On the 26th April 1902, the church tower is completed, dedicated as a Memorial to the late Rev J G Doman; the tower had been part of the original design.
On the 25th April 1971, St Mark's Day, the church is 100 years old. It is also the last day that the church will open it's doors. The decision to close the church was said to be because of dwindling parishioners who were moving further from the parish and also the area was being re-developed, but according to records the school and church had been under threat from the 1950s.
In December the last incumbent the Rev John Wood finally found the last of the movable furniture new homes and left the building.
St Mark's Church was demolished in early 1973.

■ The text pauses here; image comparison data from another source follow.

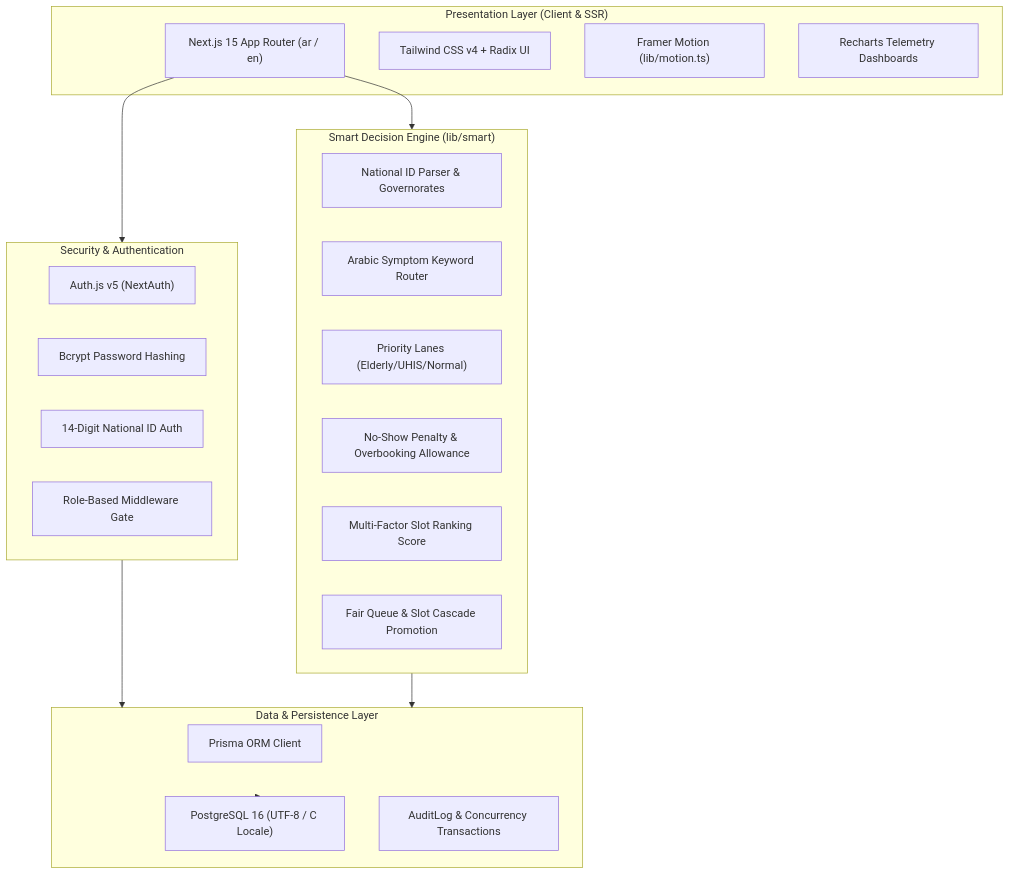
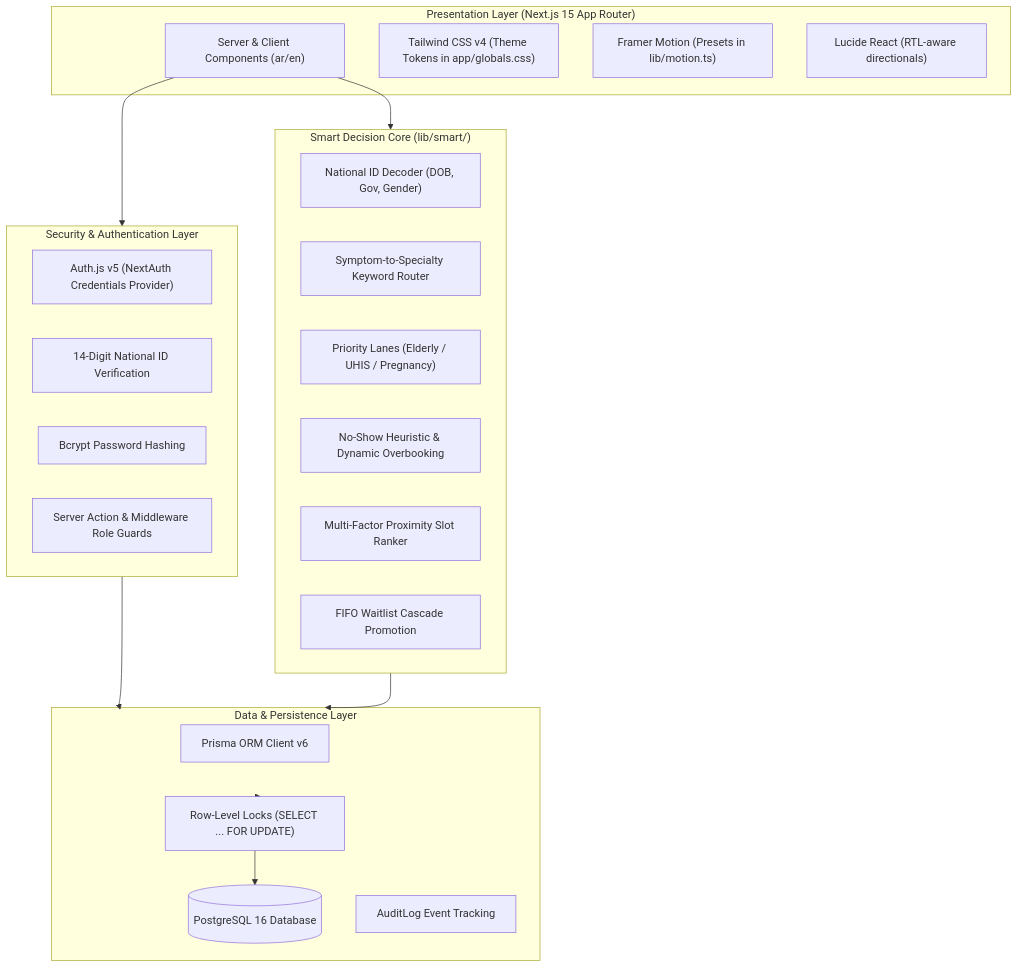
The first of 2 diagrams in README.md (mohammednagi/hospital_project), drawn with Mermaid before and after one commit. The commit also changed other lines of this file and 1 other file, not shown here.

````diff
--- a/README.md
+++ b/README.md
@@ -61,37 +107,38 @@
 ```mermaid
 flowchart TD
-    subgraph Client["Presentation Layer (Client & SSR)"]
-        UI["Next.js 15 App Router (ar / en)"]
-        Tailwind["Tailwind CSS v4 + Radix UI"]
-        Motion["Framer Motion (lib/motion.ts)"]
-        Recharts["Recharts Telemetry Dashboards"]
+    subgraph Client["Presentation Layer (Next.js 15 App Router)"]
+        UI["Server & Client Components (ar/en)"]
+        CSS["Tailwind CSS v4 (Theme Tokens in app/globals.css)"]
+        Motion["Framer Motion (Presets in lib/motion.ts)"]
+        Icons["Lucide React (RTL-aware directionals)"]
     end
 
-    subgraph AuthLayer["Security & Authentication"]
-        AuthJS["Auth.js v5 (NextAuth)"]
-        Bcrypt["Bcrypt Password Hashing"]
-        NatIDAuth["14-Digit National ID Auth"]
-        RBAC["Role-Based Middleware Gate"]
+    subgraph Security["Security & Authentication Layer"]
+        Auth["Auth.js v5 (NextAuth Credentials Provider)"]
+        NID["14-Digit National ID Verification"]
+        Hash["Bcrypt Password Hashing"]
+        RBAC["Server Action & Middleware Role Guards"]
     end
 
-    subgraph SmartCore["Smart Decision Engine (lib/smart)"]
-        NID["National ID Parser & Governorates"]
-        SpecRouter["Arabic Symptom Keyword Router"]
-        Lanes["Priority Lanes (Elderly/UHIS/Normal)"]
-        NoShow["No-Show Penalty & Overbooking Allowance"]
-        Ranking["Multi-Factor Slot Ranking Score"]
-        Waitlist["Fair Queue & Slot Cascade Promotion"]
+    subgraph SmartCore["Smart Decision Core (lib/smart/)"]
+        NIDParser["National ID Decoder (DOB, Gov, Gender)"]
+        Triage["Symptom-to-Specialty Keyword Router"]
+        Lanes["Priority Lanes (Elderly / UHIS / Pregnancy)"]
+        NoShow["No-Show Heuristic & Dynamic Overbooking"]
+        Ranker["Multi-Factor Proximity Slot Ranker"]
+        WaitEngine["FIFO Waitlist Cascade Promotion"]
     end
 
-    subgraph DataLayer["Data & Persistence Layer"]
-        Prisma["Prisma ORM Client"]
-        Postgres["PostgreSQL 16 (UTF-8 / C Locale)"]
-        Audit["AuditLog & Concurrency Transactions"]
+    subgraph Persistence["Data & Persistence Layer"]
+        Prisma["Prisma ORM Client v6"]
+        Postgres[("PostgreSQL 16 Database")]
+        Locks["Row-Level Locks (SELECT ... FOR UPDATE)"]
+        Audit["AuditLog Event Tracking"]
     end
 
-    UI --> AuthLayer
+    UI --> Security
     UI --> SmartCore
-    AuthLayer --> DataLayer
-    SmartCore --> DataLayer
-    DataLayer --> Postgres
+    Security --> Persistence
+    SmartCore --> Persistence
+    Persistence --> Locks --> Postgres
 ```
````
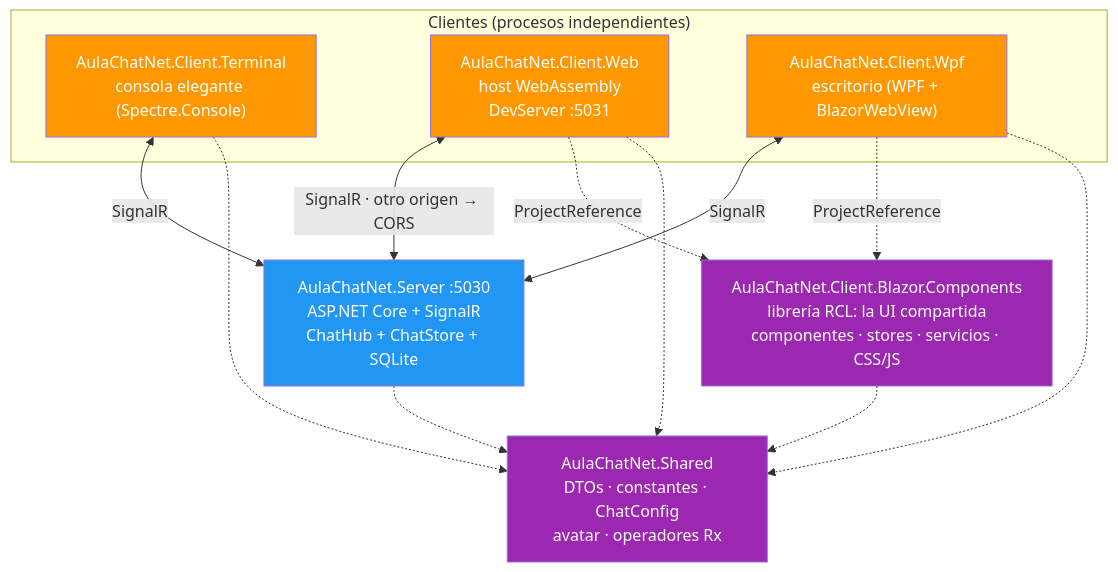
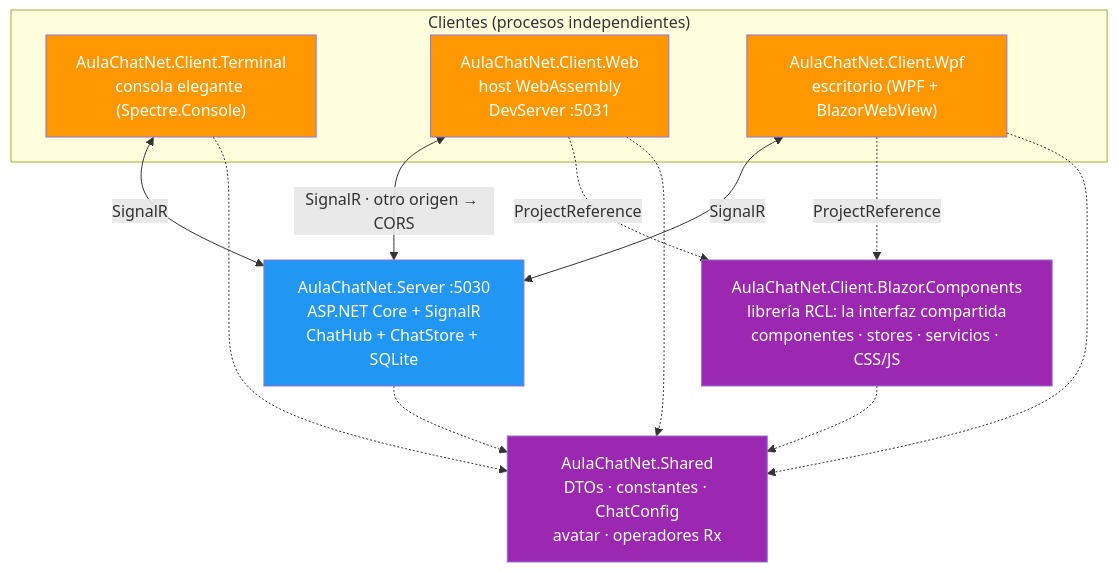
Before and after one commit to joseluisgs/AulaChatNet: the first of 10 diagrams in docs/01-arquitectura-del-servidor.md, drawn with Mermaid. The commit also changed other lines of this file and 11 other files, not shown here.

````diff
--- a/docs/01-arquitectura-del-servidor.md
+++ b/docs/01-arquitectura-del-servidor.md
@@ -69,32 +69,32 @@
 ```mermaid
 flowchart TD
     subgraph Clientes["Clientes (procesos independientes)"]
         T["AulaChatNet.Client.Terminal<br/>consola elegante (Spectre.Console)"]
         B["AulaChatNet.Client.Web<br/>host WebAssembly<br/>DevServer :5031"]
         W["AulaChatNet.Client.Wpf<br/>escritorio (WPF + BlazorWebView)"]
     end
 
-    C["AulaChatNet.Client.Blazor.Components<br/>librería RCL: la UI compartida<br/>componentes · stores · servicios · CSS/JS"]
+    C["AulaChatNet.Client.Blazor.Components<br/>librería RCL: la interfaz compartida<br/>componentes · stores · servicios · CSS/JS"]
 
     S["AulaChatNet.Server :5030<br/>ASP.NET Core + SignalR<br/>ChatHub + ChatStore + SQLite"]
 
     SH["AulaChatNet.Shared<br/>DTOs · constantes · ChatConfig<br/>avatar · operadores Rx"]
 
     T <-->|"SignalR"| S
     B <-->|"SignalR · otro origen → CORS"| S
     W <-->|"SignalR"| S
     B -.->|"ProjectReference"| C
     W -.->|"ProjectReference"| C
     T -.-> SH
     B -.-> SH
     W -.-> SH
     C -.-> SH
     S -.-> SH
 
     style T fill:#FF9800,color:#fff
     style B fill:#FF9800,color:#fff
     style W fill:#FF9800,color:#fff
     style C fill:#9C27B0,color:#fff
     style S fill:#2196F3,color:#fff
     style SH fill:#9C27B0,color:#fff
 ```
````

Rev John George Doman 1866-1900
J Howden Cole, Curate 1871-1872
W Gordon Macpherson, Curate 1878-1879
John Lewis, Curate 1879-1883
J Wilson, Curate 1884-1886
George Frederick Eyes, Curate 1886-1900
Rev Edwin Wolfe 1898-19??
G E Twamley, Curate 1900-1903
J W Marsh, Curate 1902-1907
Viner George Ballance, Curate 1908-19??
Rev H R Tomlinson 1916-1917
J Binns, Curate 1916-1917
John E Kent, Curate 1917
Rev H A Coleman 1917-1921
John E Lang, Curate 1918-1921
G Belshaw, Curate 1921-1922
Rev Harry G Moss 1921-1937
Harry Isherwood, Curate 1923-1931
F S Sinker, Curate 1926-1929
John Gregson Wake, Curate 1933-1936
Rev J Stanley Leatherbarrow 1937-1944
Joseph Gilbert, Curate 1939
G B Oakley, Curate 1940-1942
Rev John Collingwood Hadfield 1944-1951
Donald Cunliffe Organist and Choirmaster
Rev Eric Ronald Chapman 1951-1958
Rev Cyril A Winters 1958-19??
Rev John N Wood 19??-1972
- this church marked on a Google map. (Use this to report a corrected location)
- Google Streetview (Drag pegman to centre of map to show picture)
- Open StreetMap
- Bing (was Multimap)
- Vision of Britain
- English Jurisdictions in 1851
- Google maps showing nearby churches with satellite image option.
This site provides historical information about churches, other places of worship and cemeteries. It has no connection with the churches themselves.
Help requiredThe information provided has been obtained from a number of sources and although every effort is made to avoid errors, just a few may be present. So if there are any please let us know. [Use the link at the bottom of this page].
We do not currently have the following information, and if you can provide it then please do so:
- Who holds the records of baptisms, marriages or burials? Have any transcripts of the registers been published?
If you have any further information about the church that you think would be useful to other researchers then do get in touch.